When we moved to Seattle in 1983, dreams in our pockets and maybe some quarters and dimes, we obviously had priorities. A place to live. Jobs. Trying not to smother a young marriage in its crib with the trauma and drama of moving far away from family two months after our wedding. Priorities.
Eventually, though, my wife would need a vocal coach. Dreams in pockets, etc. And during her second Seattle production, just playing a small part in a production of “The King and I,” she got a name.
It turned out that we would move, following learning of our impending parenthood, to an apartment just two blocks from this teacher’s studio. Her name was Roberta, and it was a long relationship. My wife presided over the funeral service of Roberta’s lovely husband, Woody. Beth grew up as a presence in that studio during her mother’s lessons, and eventually had a few of her own with Roberta.
What I remember sharply, though, is the day, very early on, when Roberta came by our place to pick up JK for something. A concert or recital or something; who remembers? I just know that she drove a red Corvette, and we marveled at her youth and energy. She was, like, at least 60.
And she’d see her pupil do some amazing things over the years, trust me. Amazing.
Roberta is still with us, but you can do the math. Macular degeneration, some dementia, and just being 90-plus has left her, as I understand, well cared for and of course loved, and apparently comfortable. Her pictures surround my wife’s piano where she does her own vocal coaching now, the decades aligned in frames.
You could also do some math, if you’ve paid attention, or enough to guess, but no guessing needed. My wife is 60 years old. Nearly 61. She weaned herself off a successful career to go to seminary, and began teaching. She eventually stopped performing much at all, certainly not professionally, for a couple of seasons with a women’s choir just to do that but mostly no.
I could, I suppose, go into some speculation (with some knowledge) about how it feels to have empty pockets, to wring out that metaphor. How one spends a life on stage, a star, a standing-O kind of career that she deliberately kept small and local, only venturing (I think) to Nevada and Canada outside of the greater Seattle area. She did some commercials. Lots of operas and cabaret shows and musicals and recitals with symphonies. It was the Julie Kae Show, and then it stopped. She made the decision, but still.

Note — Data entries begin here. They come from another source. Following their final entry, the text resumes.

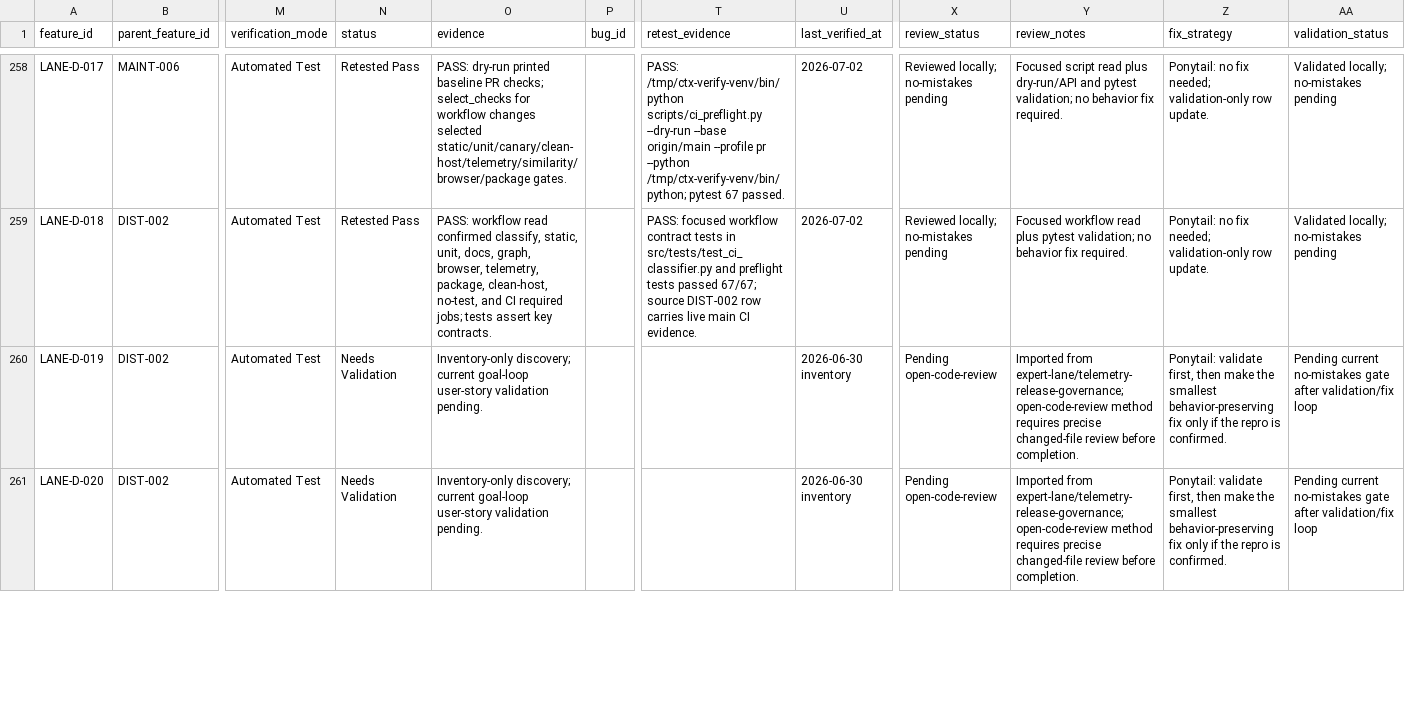
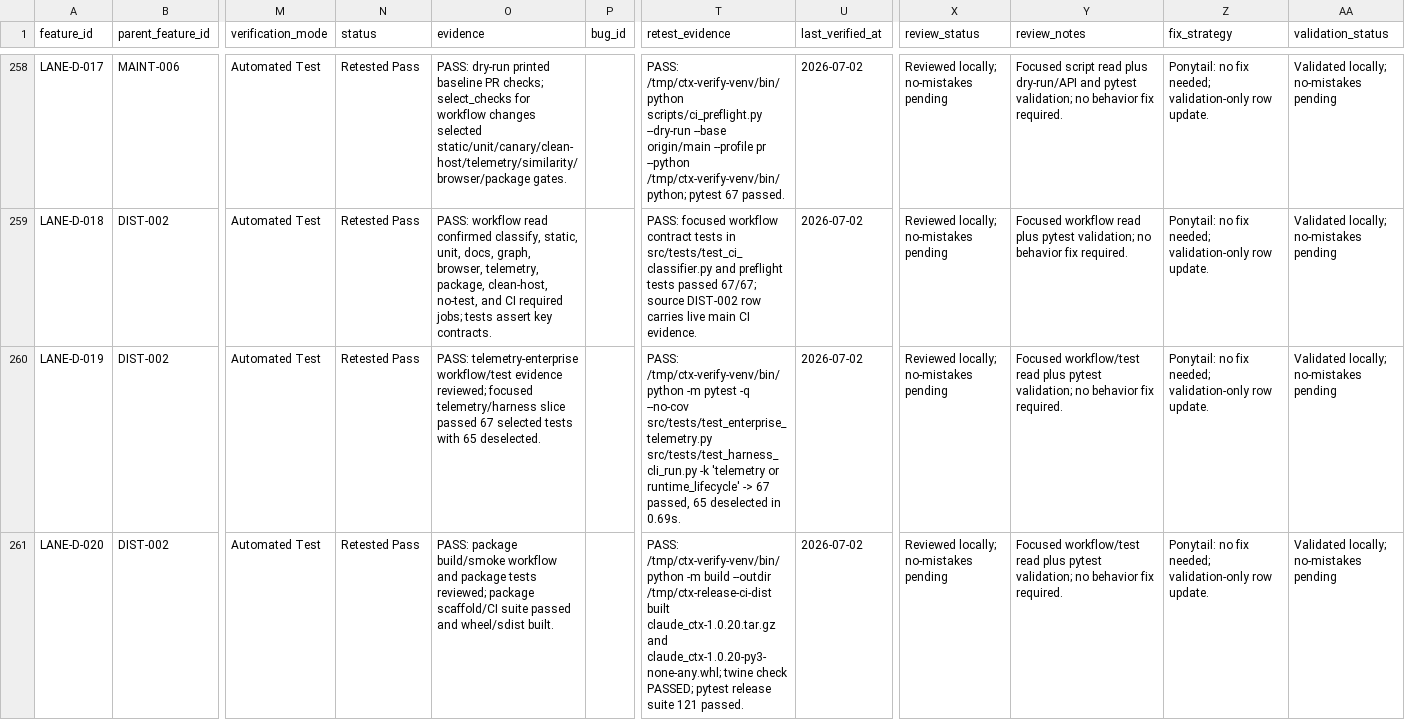
Before and after one commit to primogen/ctx, a CSV file: qa/feature_status.csv, drawn as a sheet; only a part is shown, gaps mark what is left out; the diff covers the shown part only; the diff names each change by its address in the sheet, - before the commit and + after, or states it on an @@ line.

Commit message:
qa: validate release ci tracker rows (#213)
Co-authored-by: Steve Solun <steves@Mac.lan>

```diff
--- a/qa/feature_status.csv
+++ b/qa/feature_status.csv
-N260:N261 (status): Needs Validation
+N260:N261 (status): Retested Pass
-O260 (evidence): Inventory-only discovery; current goal-loop user-story validation pending.
+O260 (evidence): PASS: telemetry-enterprise workflow/test evidence reviewed; focused telemetry/harness slice passed 67 selected tests with 65 deselected.
-T260 (retest_evidence): (empty)
+T260 (retest_evidence): PASS: /tmp/ctx-verify-venv/bin/python -m pytest -q --no-cov src/tests/test_enterprise_telemetry.py src/tests/test_harness_cli_run.py -k 'telemetry or runtime_lifecycle' -> 67 passed, 65 deselected in 0.69s.
-U260:U261 (last_verified_at): 2026-06-30 inventory
+U260:U261 (last_verified_at): 2026-07-02
-X260:X261 (review_status): Pending open-code-review
+X260:X261 (review_status): Reviewed locally; no-mistakes pending
-Y260:Y261 (review_notes): Imported from expert-lane/telemetry-release-governance; open-code-review method requires precise changed-file review before completion.
+Y260:Y261 (review_notes): Focused workflow/test read plus pytest validation; no behavior fix required.
-Z260:Z261 (fix_strategy): Ponytail: validate first, then make the smallest behavior-preserving fix only if the repro is confirmed.
+Z260:Z261 (fix_strategy): Ponytail: no fix needed; validation-only row update.
-AA260:AA261 (validation_status): Pending current no-mistakes gate after validation/fix loop
+AA260:AA261 (validation_status): Validated locally; no-mistakes pending
-O261 (evidence): Inventory-only discovery; current goal-loop user-story validation pending.
+O261 (evidence): PASS: package build/smoke workflow and package tests reviewed; package scaffold/CI suite passed and wheel/sdist built.
-T261 (retest_evidence): (empty)
+T261 (retest_evidence): PASS: /tmp/ctx-verify-venv/bin/python -m build --outdir /tmp/ctx-release-ci-dist built claude_ctx-1.0.20.tar.gz and claude_ctx-1.0.20-py3-none-any.whl; twine check PASSED; pytest release suite 121 passed.
```
Also changed, not shown: 24 edited cells elsewhere in this file.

But still. It would be too easy to project my own empty-pocket feelings here.
I’ll just note that last Sunday afternoon, she performed in a faculty recital at Seattle Pacific University, where she teaches. I’m pretty sure they’ve managed to get the roof back on by now, but she knocked it off.
And while I got decent recordings from my phone, surreptitiously placed on my knee when she sang, I’m waiting for the official recording to come up. Bound to be better. But yeah. There was a missing roof at some point, I’m almost positive.
I listen to my recordings. I listen to my wife intelligently and knowledgably remark on the aging voice, and how much work she still needs to do in order to get back in shape for singing. But singing? I think that might not quite be over yet.
In fact, I don’t hear the aging voice. I hear the 20-something voice, just the way I first heard it, a long time ago and far, far away. So I don’t think this is over.
For any of us, in fact. She’s definitely unique, but then aren’t we all. And with all my musing lately on coming to terms with my own irrelevance and the inevitable march toward senescence, there’s hope to be found in a person I live with. In both of them, really. And maybe, a little, in the mirror.
But mostly I picture that silver-haired 60-year-old in the red ‘vette, opening our young eyes to possibilities, and all these calendar pages have only proven the point. You’re not as old as you feel; we all feel old sometimes. You’re not as old as you act, or else I can think of a lot of people who have questions to answer.
You’re as old as you sing, maybe. And now I know who taught me that.
And who taught her.
(Julie Kae singing in 1987. Not a big difference.)